scare him; it is not because we want to hurt the horse that we whip him — we only do it to scare that bad disposition out of him. But whatever you do, do quickly, sharply and with a good deal of fire, but always without anger. If you are going to scare him at all you must do it at once. Never go into a pitched battle with your horse, and whip him until he is mad and will fight you; you had better not touch him at all, for you will establish, instead of fear and regard, feelings of resentment, hatred, and ill-will. It will do him no good, but an injury, to strike a blow, unless you can scare him; but if you succeed in scaring him, you can whip him without making him mad; for fear and anger never exist together in the horse, and as soon as one is visible, you will find that the other has disappeared. As soon as you have frightened him so that he will stand up straight and pay some attention to you, approach him again, and caress him a good deal more than you whipped him, then you will excite the two controlling passions of his nature, love and fear, and then he will love and fear you too, and, as soon as he learns what to do, will obey quickly.
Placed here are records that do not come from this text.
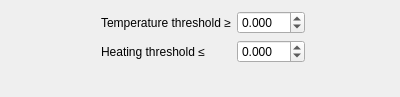
Qt form src/util/FormCStop.ui (lcnsqr/neblinux) before a commit.
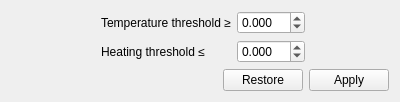
The same form after that commit.

```diff
--- a/src/util/FormCStop.ui
+++ b/src/util/FormCStop.ui
@@ -13,6 +13,8 @@
   <property name="windowTitle">
    <string>Form</string>
   </property>
+  <layout class="QVBoxLayout" name="verticalLayout">
+   <item>
   <layout class="QFormLayout" name="formLayout">
    <property name="formAlignment">
     <set>Qt::AlignHCenter|Qt::AlignTop</set>
@@ -86,6 +88,39 @@
       <double>0.001000000000000</double>
      </property>
     </widget>
+     </item>
+    </layout>
+   </item>
+   <item>
+    <layout class="QHBoxLayout" name="horizontalLayout">
+     <item>
+      <spacer name="horizontalSpacer">
+       <property name="orientation">
+        <enum>Qt::Horizontal</enum>
+       </property>
+       <property name="sizeHint" stdset="0">
+        <size>
+         <width>40</width>
+         <height>20</height>
+        </size>
+       </property>
+      </spacer>
+     </item>
+     <item>
+      <widget class="QPushButton" name="cStopRestore">
+       <property name="text">
+        <string>Restore</string>
+       </property>
+      </widget>
+     </item>
+     <item>
+      <widget class="QPushButton" name="cStopApply">
+       <property name="text">
+        <string>Apply</string>
+       </property>
+      </widget>
+     </item>
+    </layout>
    </item>
   </layout>
  </widget>
```
Lines whose indentation alone changed are shown as unchanged.
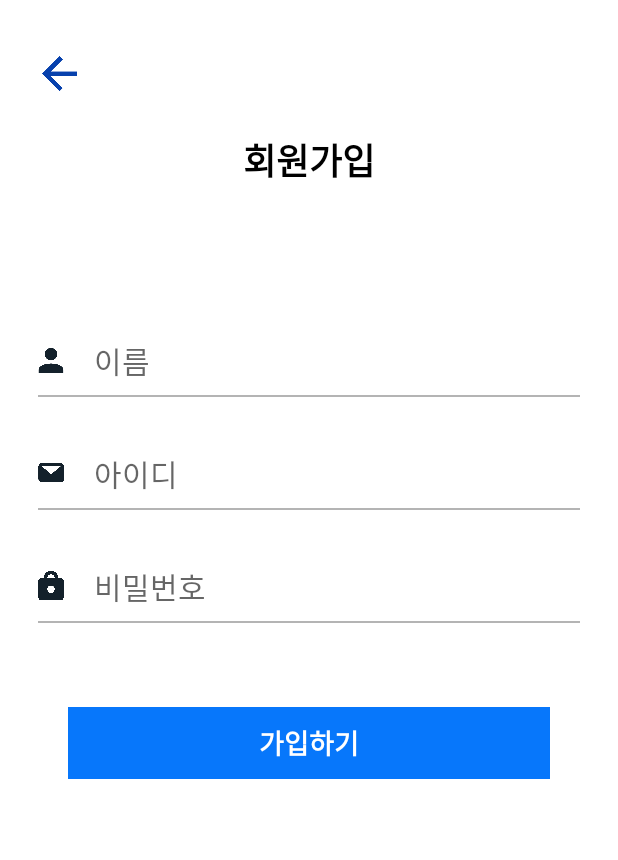
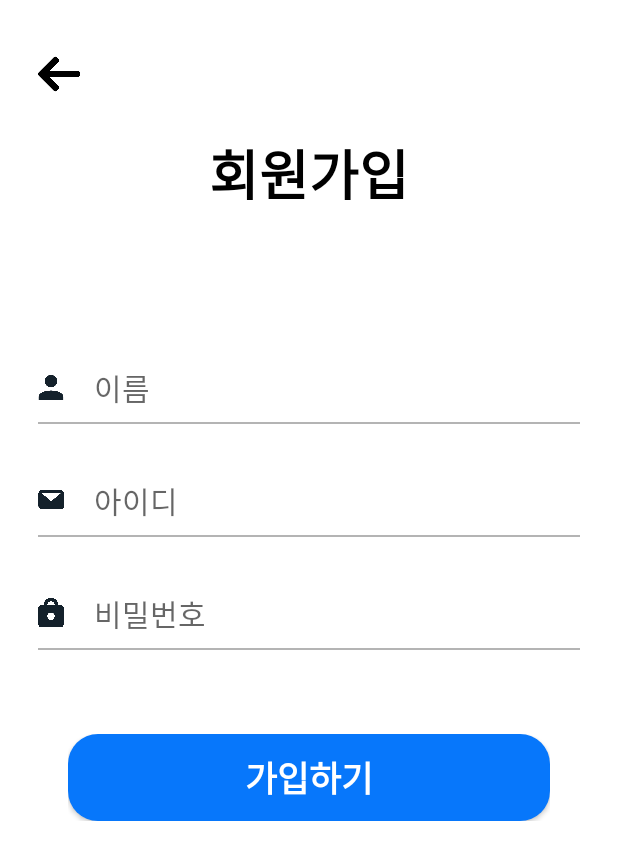
Before and after one commit to JoonSCode/mikkeul, an Android app: the SignUpActivity screen opened directly, with no data from a screen before it, on a phone screen of 412 x 824 dp. Shown: the top 860 px of the screen. Run offline under Robolectric (Android 15) with nearby library versions, the phone set to English and light mode, and no system bars.

Commit message:
layout 수정

```diff
--- a/app/src/main/java/com/unimaginablecode/mikkeul/SignUpActivity.java
+++ b/app/src/main/java/com/unimaginablecode/mikkeul/SignUpActivity.java
@@ -1,6 +1,9 @@
 package com.unimaginablecode.mikkeul;
 
 import android.os.Bundle;
+import android.view.View;
+import android.widget.ImageButton;
+import android.widget.ImageView;
 
 import androidx.appcompat.app.AppCompatActivity;
 
@@ -12,5 +15,12 @@ public class SignUpActivity extends AppCompatActivity {
         super.onCreate(savedInstanceState);
         setContentView(R.layout.activity_sign_up);
 
+        ImageView back_btn = findViewById(R.id.backbtn);
+        back_btn.setOnClickListener(new View.OnClickListener() {
+            @Override
+            public void onClick(View v) {
+                finish();
+            }
+        });
     }
 }
--- /dev/null
+++ b/app/src/main/res/drawable/main_btn.xml
@@ -0,0 +1,12 @@
+<?xml version="1.0" encoding="utf-8"?>
+<shape xmlns:android="http://schemas.android.com/apk/res/android"
+    android:padding="10dp"
+    android:shape="rectangle" >
+    <size android:height="58dp"/>
+    <solid android:color="@color/colorPrimary" />
+    <corners
+        android:bottomLeftRadius="20dp"
+        android:bottomRightRadius="20dp"
+        android:topLeftRadius="20dp"
+        android:topRightRadius="20dp" />
+</shape>
--- a/app/src/main/res/layout/activity_sign_up.xml
+++ b/app/src/main/res/layout/activity_sign_up.xml
@@ -11,13 +11,13 @@
         android:layout_height="wrap_content">
 
         <ImageView
-            android:id="@+id/imageView4"
+            android:id="@+id/backbtn"
             android:layout_width="50dp"
             android:layout_height="28dp"
             android:layout_marginLeft="25dp"
             android:layout_marginTop="35dp"
             android:scaleType="fitStart"
-            app:srcCompat="@drawable/back_btn_iocn" />
+            app:srcCompat="@drawable/back_btn" />
     </FrameLayout>
 
     <FrameLayout
@@ -32,7 +32,7 @@
             android:gravity="center"
             android:text="회원가입"
             android:textColor="#000000"
-            android:textSize="24sp"
+            android:textSize="36sp"
             android:textStyle="bold" />
     </FrameLayout>
 
@@ -214,10 +214,10 @@
             android:layout_height="match_parent"
             android:layout_gravity="center"
             android:layout_weight="1"
-            android:background="@color/colorPrimary"
+            android:background="@drawable/main_btn"
             android:text="가입하기"
             android:textColor="#FFFFFF"
-            android:textSize="18sp"
+            android:textSize="23sp"
             android:textStyle="bold" />
     </FrameLayout>
 
```
Also changed, not shown: app/src/main/java/com/unimaginablecode/mikkeul/MainActivity.java (+6 -3 lines), app/src/main/res/layout/activity_login.xml (+7 -5 lines), app/src/main/res/drawable/back_btn.png (added), app/src/main/res/drawable/back_btn_iocn.png (deleted).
As soon as you have gentled the colt a little, take the halter in your left hand and approach him as before, and on the same side that you have gentled him. If he is very timid about your approaching closely to